The Lockhart Harahay Discovery
Artifacts from past cultures can be appreciated on many levels. When looking at a nice
point a collector may see monetary value, a scholar may see a clue to past lives, and a ten
year old boy may see an "Indian War". Each of these views has importance. Most
enthusiasts have a mix of motivations that drive them to collect and study points and relics.
I would like to share a group of artifacts, found together, that exemplifies this phenomenon.
This group of Harahey knives was dug in March of 2004 in San Saba Co., TX. Bobby
Glass of Georgetown, TX, was digging a site on private property when his friend Cole
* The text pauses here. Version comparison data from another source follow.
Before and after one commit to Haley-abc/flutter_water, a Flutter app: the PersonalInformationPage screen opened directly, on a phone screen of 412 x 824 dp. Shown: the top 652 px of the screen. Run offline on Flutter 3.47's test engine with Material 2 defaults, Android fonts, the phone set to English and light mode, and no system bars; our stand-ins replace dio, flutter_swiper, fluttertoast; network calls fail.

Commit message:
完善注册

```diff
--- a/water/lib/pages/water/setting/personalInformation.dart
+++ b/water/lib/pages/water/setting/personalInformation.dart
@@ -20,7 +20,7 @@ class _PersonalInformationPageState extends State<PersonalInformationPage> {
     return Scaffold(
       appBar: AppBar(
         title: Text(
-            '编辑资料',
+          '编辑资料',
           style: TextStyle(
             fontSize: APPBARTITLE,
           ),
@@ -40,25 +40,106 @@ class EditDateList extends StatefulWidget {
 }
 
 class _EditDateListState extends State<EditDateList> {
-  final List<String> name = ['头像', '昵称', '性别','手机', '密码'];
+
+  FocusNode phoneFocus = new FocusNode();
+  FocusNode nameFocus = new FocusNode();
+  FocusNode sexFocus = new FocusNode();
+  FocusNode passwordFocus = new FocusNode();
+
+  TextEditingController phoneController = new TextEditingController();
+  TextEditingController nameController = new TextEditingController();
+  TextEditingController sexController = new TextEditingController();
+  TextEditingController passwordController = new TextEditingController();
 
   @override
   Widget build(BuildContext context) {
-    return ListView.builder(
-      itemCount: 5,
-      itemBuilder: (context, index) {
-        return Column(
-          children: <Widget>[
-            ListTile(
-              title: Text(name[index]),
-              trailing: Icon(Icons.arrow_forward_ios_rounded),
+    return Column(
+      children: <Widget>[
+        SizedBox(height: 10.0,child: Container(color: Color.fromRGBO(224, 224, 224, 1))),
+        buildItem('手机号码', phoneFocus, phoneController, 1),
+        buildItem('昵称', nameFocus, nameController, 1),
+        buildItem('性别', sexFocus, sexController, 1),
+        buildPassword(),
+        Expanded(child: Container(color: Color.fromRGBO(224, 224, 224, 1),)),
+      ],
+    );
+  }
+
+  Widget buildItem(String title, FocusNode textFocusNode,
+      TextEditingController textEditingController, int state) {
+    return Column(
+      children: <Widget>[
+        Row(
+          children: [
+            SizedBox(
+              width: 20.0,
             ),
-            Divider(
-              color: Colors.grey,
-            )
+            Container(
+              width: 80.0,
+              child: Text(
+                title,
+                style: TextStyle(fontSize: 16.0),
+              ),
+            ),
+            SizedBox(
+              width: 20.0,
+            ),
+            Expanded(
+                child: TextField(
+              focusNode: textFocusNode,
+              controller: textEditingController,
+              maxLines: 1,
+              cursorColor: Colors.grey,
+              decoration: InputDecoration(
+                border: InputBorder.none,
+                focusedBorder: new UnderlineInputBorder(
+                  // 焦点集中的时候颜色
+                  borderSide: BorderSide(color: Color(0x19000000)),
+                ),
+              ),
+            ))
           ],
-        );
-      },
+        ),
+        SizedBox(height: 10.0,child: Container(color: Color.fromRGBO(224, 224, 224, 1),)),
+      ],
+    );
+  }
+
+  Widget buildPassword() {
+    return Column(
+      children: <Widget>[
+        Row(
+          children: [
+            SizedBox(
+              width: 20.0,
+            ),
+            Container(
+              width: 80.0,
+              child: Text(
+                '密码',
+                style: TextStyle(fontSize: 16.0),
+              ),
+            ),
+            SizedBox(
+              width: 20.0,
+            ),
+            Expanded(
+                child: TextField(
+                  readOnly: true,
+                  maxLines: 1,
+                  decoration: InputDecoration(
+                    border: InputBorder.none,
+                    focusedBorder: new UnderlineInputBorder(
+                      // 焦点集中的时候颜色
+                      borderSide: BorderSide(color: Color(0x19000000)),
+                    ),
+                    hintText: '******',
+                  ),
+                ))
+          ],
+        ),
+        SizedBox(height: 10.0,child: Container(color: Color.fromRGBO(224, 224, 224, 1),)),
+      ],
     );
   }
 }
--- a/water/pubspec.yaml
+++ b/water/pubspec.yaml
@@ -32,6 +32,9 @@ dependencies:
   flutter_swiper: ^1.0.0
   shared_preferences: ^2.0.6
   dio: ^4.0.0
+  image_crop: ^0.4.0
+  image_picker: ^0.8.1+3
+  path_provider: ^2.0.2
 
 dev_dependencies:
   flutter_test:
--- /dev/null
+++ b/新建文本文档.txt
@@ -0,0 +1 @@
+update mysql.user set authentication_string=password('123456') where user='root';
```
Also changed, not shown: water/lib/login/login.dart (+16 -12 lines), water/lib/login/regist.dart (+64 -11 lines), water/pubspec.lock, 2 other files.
Lockhart called him to an adjacent square to see a find. The tip of a point, made of
Edwards flint, was projecting from the side of the excavation. Working together, they
unearthed a pile of half pieces. No other artifacts were recovered in association.
Even before the pieces were all recovered it was apparent that at least some of the halves
fit together. Later, Mr. Lockhart glued the pieces. The group was revealed to contain six
Harahay knives ranging from 5" to 6 1/4" inches in length. Two were full blades with little
use and no resharpening evident, two were lightly resharpened, and two were heavily
resharpened. All were broken across the center of the blade.
These blades look great on the wall. Finding them was an experience the diggers will never
forget. And although I acquired the group in a trade, I'm certain they have a fair amount of
monetary value. But the real value and true significance of these remarkable relics is the
window they provide into the life of the person who used them centuries ago.
I interpret this find as being part of one individual's working tool kit. The knives appear to
have been put into service in pairs, before the most used set was exhausted. The newest
blades show evidence of use as shaft straighteners, awl sharpeners, or cordage preparers.
The evidence of this use is gone after a few sharpenings. The total weight of the artifacts is
452 grams, slightly more than a pound. That's a lot of knife edge for the weight, an
important aspect to a mobile group of hunters. The flat bifaces stack beautifully for storage
and transport. And, as any Boy Scout will tell you, nothing is handier on a long camp-out
than a sharp knife.
But why were they discarded? Because the relics were found in a dry, rocky area that was
not farmed in historic times it seems likely that the knives were broken deliberately. "Killed"
artifacts are known from a variety of archaeological contexts in many parts of the country.
We can only speculate on the cultural aspects so tantalizingly hinted at by the condition of
the Lockhart Harahays. But isn't that what collecting Indian relics is all about?